By #MetaHash on The Capital
The legal mode of cryptocurrencies differ. Some countries have already officially authorized transactions with blockchain assets, which are regarded as a commodity or digital investment asset. In other states, the regulation of blockchain transactions is limited to mandatory financial reporting. In other places, crypto circulation is not controlled in any way or is prohibited at all.
But the trend is clear. The blockchain industry in general, and cryptocurrencies in particular, are becoming more and more regulated. Of course, this is still a young industry, for example, the practice of collecting taxes is at an early stage. Nevertheless, it already exists.
Take a look at the US, the major crypto market, where the state is actively involved in the blockchain industry and limits the crypto community. Or Great Britain, one of the most financially advanced countries in the world, where detailed rules on transaction fees have long been developed. In Japan, where digital trading is also very popular, there is strict crypto taxation.

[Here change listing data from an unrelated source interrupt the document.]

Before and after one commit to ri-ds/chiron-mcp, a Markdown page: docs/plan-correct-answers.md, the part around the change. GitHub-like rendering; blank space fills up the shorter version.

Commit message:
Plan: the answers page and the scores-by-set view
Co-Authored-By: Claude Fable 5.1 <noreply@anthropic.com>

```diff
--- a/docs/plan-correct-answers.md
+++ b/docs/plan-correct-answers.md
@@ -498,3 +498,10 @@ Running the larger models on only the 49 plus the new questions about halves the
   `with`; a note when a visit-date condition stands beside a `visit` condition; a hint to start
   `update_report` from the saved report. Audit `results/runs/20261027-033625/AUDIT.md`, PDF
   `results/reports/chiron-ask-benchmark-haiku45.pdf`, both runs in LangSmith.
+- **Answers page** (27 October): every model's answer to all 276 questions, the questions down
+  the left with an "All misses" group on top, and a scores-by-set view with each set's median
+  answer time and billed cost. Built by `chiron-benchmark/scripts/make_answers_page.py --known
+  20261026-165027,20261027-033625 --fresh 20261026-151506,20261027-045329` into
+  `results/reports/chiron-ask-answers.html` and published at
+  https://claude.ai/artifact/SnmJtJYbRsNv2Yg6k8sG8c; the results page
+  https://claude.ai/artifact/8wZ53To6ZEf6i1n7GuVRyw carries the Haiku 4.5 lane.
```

Operations with cryptocurrencies are quite attractive for government regulators, as they are a serious resource for the state treasury and a tool for strengthening control over the market and resources. However, some countries have given up restrictions and actively promoted the crypto market development.

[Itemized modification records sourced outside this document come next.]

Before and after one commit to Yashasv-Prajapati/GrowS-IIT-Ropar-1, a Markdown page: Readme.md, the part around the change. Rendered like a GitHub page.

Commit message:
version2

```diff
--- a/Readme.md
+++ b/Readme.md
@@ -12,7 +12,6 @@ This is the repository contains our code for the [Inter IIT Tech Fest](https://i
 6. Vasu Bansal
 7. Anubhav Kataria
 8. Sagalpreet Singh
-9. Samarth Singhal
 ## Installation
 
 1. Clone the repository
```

We are talking about Singapore, where neither individuals nor corporations pay tax on profits from blockchain transactions, about Malaysia, where there is no tax on capital gains. In Portugal, the government also waived all payments for crypto trading. In South Korea, the authorities are considering a 20% income tax similar to lottery winnings, but now the country’s crypto trade market is still free from fees. In Germany, coin-holders are exempt from tax on transaction profits, unless they are not a legal entity. Russia plans to limit the market for cryptocurrency quite seriously, but faces resistance from legal authorities, business, and crypto enthusiasts, while Belarus has adopted a law that actually legalized cryptocurrency and freed the population from any form of taxation of transactions with digital financial assets until 2023. In Malta, there are no fees on profits derived from the sale of cryptocurrencies. In Switzerland, digital currencies are subject to the same rules as foreign currencies. The jurisdiction of this country is generally very friendly and favorable for blockchain companies and crypto holders. No wonder that #MetaHash is registered there ;)
The support of government regulators for the crypto industry is important for the whole industry that is actively developing even in crisis times. And while many states are afraid of the blockchain potential and are going to limit it, most developed and developing countries are trying their best to promote its further growth.
— — — — — — — — — — — — — — — — — — — — — — — — — —